Other reasons for the drop in sales are limits on cigarette advertising and a negative image of cigarette smoking, the attorneys general association said.
"I think we're reaching a tipping point, where the image of tobacco is that it's unhealthy and dangerous, and not glamorous like years ago or neutral like the cigarette companies say now," Tom Miller, Iowa's attorney general, told the Washington Post. Miller is co-chairman of the National Association of Attorneys General's tobacco committee.
Various states and local governments are considering cigarette tax increases or other legislation.
In Missouri, a proposed constitutional amendment would dedicate part of a tobacco tax increase to requiring licensure of tobacco retailers and hiring enforcement agents and clerks. Missouri, Minnesota and Wyoming are the only states that don't license tobacco retailers. Minnesota allows cities to do the licensing.

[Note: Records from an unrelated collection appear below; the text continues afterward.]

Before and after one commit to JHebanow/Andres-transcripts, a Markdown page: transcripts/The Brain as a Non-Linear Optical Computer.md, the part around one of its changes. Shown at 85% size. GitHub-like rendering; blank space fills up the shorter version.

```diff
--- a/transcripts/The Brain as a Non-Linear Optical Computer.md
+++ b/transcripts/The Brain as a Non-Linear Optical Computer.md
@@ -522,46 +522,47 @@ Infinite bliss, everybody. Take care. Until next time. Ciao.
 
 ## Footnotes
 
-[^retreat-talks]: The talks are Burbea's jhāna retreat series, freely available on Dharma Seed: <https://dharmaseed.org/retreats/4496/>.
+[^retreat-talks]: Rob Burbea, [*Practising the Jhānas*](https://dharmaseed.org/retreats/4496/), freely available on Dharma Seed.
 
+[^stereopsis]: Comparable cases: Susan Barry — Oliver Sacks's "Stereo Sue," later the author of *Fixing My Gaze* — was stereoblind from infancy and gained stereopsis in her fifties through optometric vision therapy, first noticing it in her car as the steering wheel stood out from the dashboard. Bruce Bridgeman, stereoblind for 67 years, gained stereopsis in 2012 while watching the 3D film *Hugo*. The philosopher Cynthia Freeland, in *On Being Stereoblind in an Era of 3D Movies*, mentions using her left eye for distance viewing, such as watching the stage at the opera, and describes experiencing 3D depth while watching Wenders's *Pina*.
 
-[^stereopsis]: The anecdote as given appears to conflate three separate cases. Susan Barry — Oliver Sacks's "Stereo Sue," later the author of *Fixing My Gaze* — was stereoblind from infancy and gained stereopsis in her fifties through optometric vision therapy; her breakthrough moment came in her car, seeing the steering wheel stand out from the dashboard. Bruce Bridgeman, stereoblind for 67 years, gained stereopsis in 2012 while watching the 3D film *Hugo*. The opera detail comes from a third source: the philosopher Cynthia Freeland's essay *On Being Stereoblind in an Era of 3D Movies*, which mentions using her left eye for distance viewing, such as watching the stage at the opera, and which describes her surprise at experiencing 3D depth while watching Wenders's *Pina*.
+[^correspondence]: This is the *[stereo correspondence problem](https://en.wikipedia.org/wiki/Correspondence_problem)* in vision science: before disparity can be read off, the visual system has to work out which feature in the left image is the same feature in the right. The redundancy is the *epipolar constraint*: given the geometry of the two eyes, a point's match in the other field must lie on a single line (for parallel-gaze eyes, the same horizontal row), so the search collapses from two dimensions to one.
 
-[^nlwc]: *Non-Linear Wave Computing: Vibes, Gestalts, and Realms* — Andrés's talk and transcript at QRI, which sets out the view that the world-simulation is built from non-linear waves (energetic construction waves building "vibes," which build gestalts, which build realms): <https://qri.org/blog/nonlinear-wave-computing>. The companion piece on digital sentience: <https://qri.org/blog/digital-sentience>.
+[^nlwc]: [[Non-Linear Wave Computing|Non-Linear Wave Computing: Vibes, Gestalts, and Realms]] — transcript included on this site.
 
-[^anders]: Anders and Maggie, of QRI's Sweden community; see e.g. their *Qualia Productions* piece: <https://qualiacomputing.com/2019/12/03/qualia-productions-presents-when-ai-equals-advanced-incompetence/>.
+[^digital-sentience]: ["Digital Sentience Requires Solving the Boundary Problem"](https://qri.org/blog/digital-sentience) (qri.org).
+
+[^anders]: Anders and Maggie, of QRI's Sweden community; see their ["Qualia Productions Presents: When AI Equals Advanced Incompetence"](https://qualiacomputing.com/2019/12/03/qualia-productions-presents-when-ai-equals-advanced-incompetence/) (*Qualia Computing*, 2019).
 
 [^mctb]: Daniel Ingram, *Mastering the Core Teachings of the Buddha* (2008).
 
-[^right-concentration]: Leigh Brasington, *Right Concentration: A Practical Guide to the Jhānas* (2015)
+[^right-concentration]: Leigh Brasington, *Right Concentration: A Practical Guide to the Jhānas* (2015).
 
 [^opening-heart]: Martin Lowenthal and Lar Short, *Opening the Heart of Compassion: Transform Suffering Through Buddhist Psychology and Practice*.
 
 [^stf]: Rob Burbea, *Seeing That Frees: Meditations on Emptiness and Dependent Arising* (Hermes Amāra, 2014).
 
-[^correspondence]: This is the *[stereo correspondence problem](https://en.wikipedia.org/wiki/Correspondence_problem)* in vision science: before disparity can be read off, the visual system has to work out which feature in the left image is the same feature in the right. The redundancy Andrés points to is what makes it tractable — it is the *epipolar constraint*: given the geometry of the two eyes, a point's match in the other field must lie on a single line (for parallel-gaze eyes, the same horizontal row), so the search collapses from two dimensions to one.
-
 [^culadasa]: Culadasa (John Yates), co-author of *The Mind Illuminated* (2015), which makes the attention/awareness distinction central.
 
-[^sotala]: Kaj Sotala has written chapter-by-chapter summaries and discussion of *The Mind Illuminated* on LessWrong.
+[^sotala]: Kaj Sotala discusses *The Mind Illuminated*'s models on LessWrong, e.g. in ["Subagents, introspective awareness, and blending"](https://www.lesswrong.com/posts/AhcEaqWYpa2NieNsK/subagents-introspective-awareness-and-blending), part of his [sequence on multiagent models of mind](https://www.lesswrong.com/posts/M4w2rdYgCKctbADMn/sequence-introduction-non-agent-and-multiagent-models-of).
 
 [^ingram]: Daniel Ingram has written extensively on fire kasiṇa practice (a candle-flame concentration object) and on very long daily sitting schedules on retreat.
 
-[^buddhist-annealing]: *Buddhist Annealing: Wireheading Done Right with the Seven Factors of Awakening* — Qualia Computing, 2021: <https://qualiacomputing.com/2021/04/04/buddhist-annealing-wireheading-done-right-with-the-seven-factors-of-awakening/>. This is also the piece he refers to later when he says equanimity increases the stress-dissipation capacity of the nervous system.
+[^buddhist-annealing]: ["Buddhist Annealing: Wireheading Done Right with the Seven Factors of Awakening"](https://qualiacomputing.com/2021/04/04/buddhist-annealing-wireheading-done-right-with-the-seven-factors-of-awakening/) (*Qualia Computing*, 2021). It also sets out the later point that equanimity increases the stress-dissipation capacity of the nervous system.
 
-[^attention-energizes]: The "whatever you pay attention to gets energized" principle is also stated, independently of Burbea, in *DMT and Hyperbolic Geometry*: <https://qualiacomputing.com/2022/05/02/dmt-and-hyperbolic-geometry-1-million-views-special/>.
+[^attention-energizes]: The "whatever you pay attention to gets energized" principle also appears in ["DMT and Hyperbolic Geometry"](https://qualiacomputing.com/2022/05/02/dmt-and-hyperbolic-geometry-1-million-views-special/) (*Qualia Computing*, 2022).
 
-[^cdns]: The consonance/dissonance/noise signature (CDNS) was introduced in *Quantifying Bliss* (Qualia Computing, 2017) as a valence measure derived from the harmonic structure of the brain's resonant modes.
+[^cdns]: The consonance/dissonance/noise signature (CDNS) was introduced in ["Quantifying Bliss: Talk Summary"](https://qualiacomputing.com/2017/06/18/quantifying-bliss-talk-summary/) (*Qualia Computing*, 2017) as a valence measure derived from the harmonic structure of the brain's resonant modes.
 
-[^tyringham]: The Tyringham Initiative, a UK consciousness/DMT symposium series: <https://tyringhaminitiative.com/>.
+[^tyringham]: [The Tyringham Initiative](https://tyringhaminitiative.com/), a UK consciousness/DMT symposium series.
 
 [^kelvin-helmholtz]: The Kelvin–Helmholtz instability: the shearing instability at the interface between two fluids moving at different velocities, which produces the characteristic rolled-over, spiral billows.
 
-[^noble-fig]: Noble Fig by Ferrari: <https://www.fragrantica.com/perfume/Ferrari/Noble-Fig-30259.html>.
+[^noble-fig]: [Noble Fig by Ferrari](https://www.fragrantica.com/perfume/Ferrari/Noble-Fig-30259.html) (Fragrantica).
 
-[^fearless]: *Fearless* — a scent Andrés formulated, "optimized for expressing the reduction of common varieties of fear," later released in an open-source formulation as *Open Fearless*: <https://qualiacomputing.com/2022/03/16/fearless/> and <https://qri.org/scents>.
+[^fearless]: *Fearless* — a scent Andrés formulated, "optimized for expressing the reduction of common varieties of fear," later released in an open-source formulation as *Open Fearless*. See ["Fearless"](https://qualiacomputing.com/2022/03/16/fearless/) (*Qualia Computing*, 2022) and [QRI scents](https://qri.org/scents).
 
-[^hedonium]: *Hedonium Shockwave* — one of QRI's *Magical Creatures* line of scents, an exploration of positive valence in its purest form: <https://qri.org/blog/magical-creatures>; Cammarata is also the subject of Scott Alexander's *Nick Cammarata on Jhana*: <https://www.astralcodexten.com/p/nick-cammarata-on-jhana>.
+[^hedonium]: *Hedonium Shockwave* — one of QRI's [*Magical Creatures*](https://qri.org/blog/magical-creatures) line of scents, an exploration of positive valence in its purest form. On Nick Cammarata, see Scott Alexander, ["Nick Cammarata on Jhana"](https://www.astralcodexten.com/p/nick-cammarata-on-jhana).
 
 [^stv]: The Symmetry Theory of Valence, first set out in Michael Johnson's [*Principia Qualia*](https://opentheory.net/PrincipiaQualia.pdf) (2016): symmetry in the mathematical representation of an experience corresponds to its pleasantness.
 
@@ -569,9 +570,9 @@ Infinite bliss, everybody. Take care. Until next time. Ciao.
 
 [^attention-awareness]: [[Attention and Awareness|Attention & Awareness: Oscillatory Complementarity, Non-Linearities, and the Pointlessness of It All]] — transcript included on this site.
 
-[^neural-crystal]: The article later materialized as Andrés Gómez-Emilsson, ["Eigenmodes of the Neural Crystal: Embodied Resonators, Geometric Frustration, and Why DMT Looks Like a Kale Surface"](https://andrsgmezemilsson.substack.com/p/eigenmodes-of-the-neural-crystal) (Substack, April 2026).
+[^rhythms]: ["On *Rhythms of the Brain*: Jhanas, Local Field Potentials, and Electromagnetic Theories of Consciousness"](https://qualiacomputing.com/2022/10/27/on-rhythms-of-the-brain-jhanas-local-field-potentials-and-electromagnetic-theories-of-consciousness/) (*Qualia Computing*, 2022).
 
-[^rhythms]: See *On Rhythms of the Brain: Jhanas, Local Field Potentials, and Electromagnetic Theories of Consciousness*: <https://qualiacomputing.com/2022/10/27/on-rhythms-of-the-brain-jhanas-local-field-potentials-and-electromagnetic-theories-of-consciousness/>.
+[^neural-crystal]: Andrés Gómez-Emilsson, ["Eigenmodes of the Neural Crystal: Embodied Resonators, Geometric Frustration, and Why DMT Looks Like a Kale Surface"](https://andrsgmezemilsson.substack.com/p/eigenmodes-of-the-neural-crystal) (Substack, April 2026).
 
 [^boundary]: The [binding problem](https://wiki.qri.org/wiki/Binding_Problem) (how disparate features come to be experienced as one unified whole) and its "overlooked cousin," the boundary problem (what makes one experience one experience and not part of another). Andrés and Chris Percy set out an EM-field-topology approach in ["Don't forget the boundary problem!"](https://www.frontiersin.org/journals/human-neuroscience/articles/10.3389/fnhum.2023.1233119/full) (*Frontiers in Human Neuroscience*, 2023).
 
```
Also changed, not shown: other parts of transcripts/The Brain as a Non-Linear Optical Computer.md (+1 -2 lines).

"They're not licensed presently, so we don't even have a good idea who is retailing cigarettes and tobacco products to the public," Pete Lobdell, supervisor of Missouri's Division of Alcohol and Tobacco Control, told the Associated Press. "If you don't have them identified, it's hard to keep track of the criminals who are selling tobacco products."
In Mississippi, the House has sent a second bill to Gov. Haley Barbour that would cut taxes on groceries and increase them on cigarettes. Barbour vetoed the first bill. The latest bill would cut the 7 percent grocery tax in half, while increasing the cigarette excise tax to 80 cents a pack this July 1 and then to $1 a pack a year later. The excise tax is currently 18 cents a pack.